REQUIREMENT
If an entry holds a picture, skip the picture but copy everything else exactly.

━━ INPUT FOR THIS TASK ━━

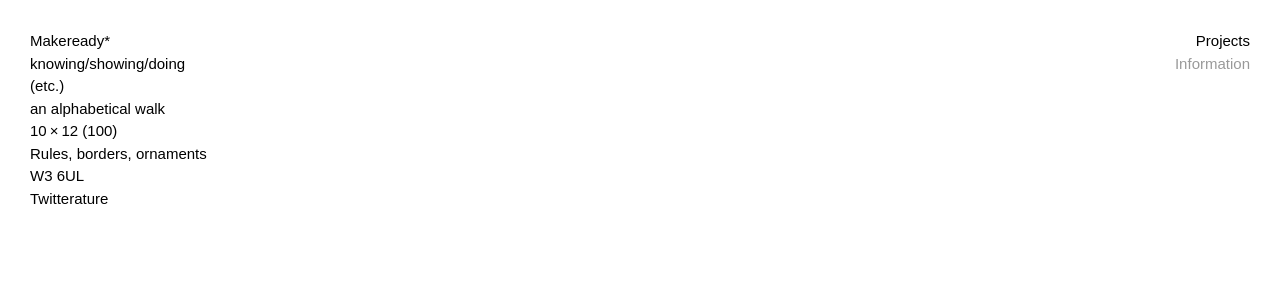
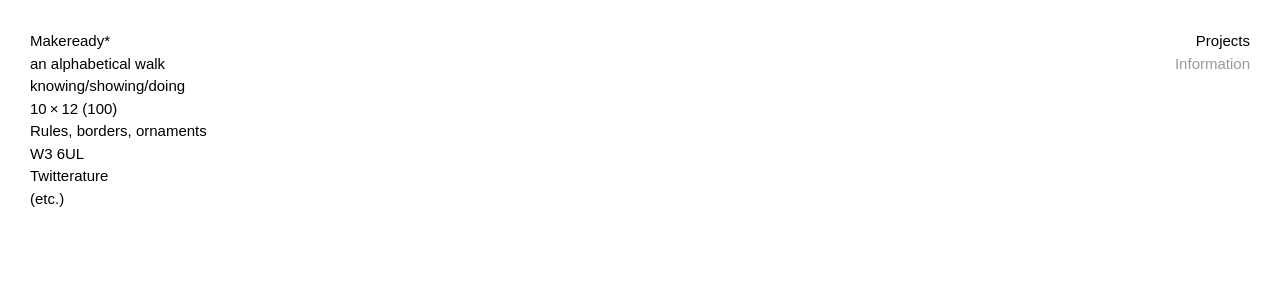
Before and after one commit to a-mg/a-m-g.org, a Jekyll site: the page built from _pages/index.html, in a window 1280 px wide. Shown: the top 300 px of the page. Built offline with Jekyll 4.4.1, drawn with Linux system fonts in a browser that asks for light colours; Markdown is read by kramdown in place of the engine named in the settings.

Commit message:
Sort "etc" at end and hide its year

```diff
--- a/_layouts/gallery.html
+++ b/_layouts/gallery.html
@@ -22,7 +22,10 @@ layout: default
           <li class="viewing">
             <h1>{{ page.title }}</h1>
             {{ content | replace: "<p>", "<p class='info'>" }}
-            {{ page.date | date: "%Y" | markdownify }}
+            {% assign year = page.date | date: "%Y" %}
+            {% if year != "1970" %}
+              {{ year | markdownify }}
+            {% endif %}
             {{ page.medium | markdownify }}
             {{ page.dimension | markdownify | replace: " x ", "&thinsp;&times;&thinsp;" }}
           </li>
```
Also changed, not shown: _projects/etc/index.md (+1 -1 lines).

━━━

REPLY
Before and after one commit to a-mg/a-m-g.org, a Jekyll site: the page built from _pages/index.html, in a window 1280 px wide. Shown: the top 300 px of the page. Built offline with Jekyll 4.4.1, drawn with Linux system fonts in a browser that asks for light colours; Markdown is read by kramdown in place of the engine named in the settings.

Commit message:
Sort "etc" at end and hide its year

```diff
--- a/_layouts/gallery.html
+++ b/_layouts/gallery.html
@@ -22,7 +22,10 @@ layout: default
           <li class="viewing">
             <h1>{{ page.title }}</h1>
             {{ content | replace: "<p>", "<p class='info'>" }}
-            {{ page.date | date: "%Y" | markdownify }}
+            {% assign year = page.date | date: "%Y" %}
+            {% if year != "1970" %}
+              {{ year | markdownify }}
+            {% endif %}
             {{ page.medium | markdownify }}
             {{ page.dimension | markdownify | replace: " x ", "&thinsp;&times;&thinsp;" }}
           </li>
```
Also changed, not shown: _projects/etc/index.md (+1 -1 lines).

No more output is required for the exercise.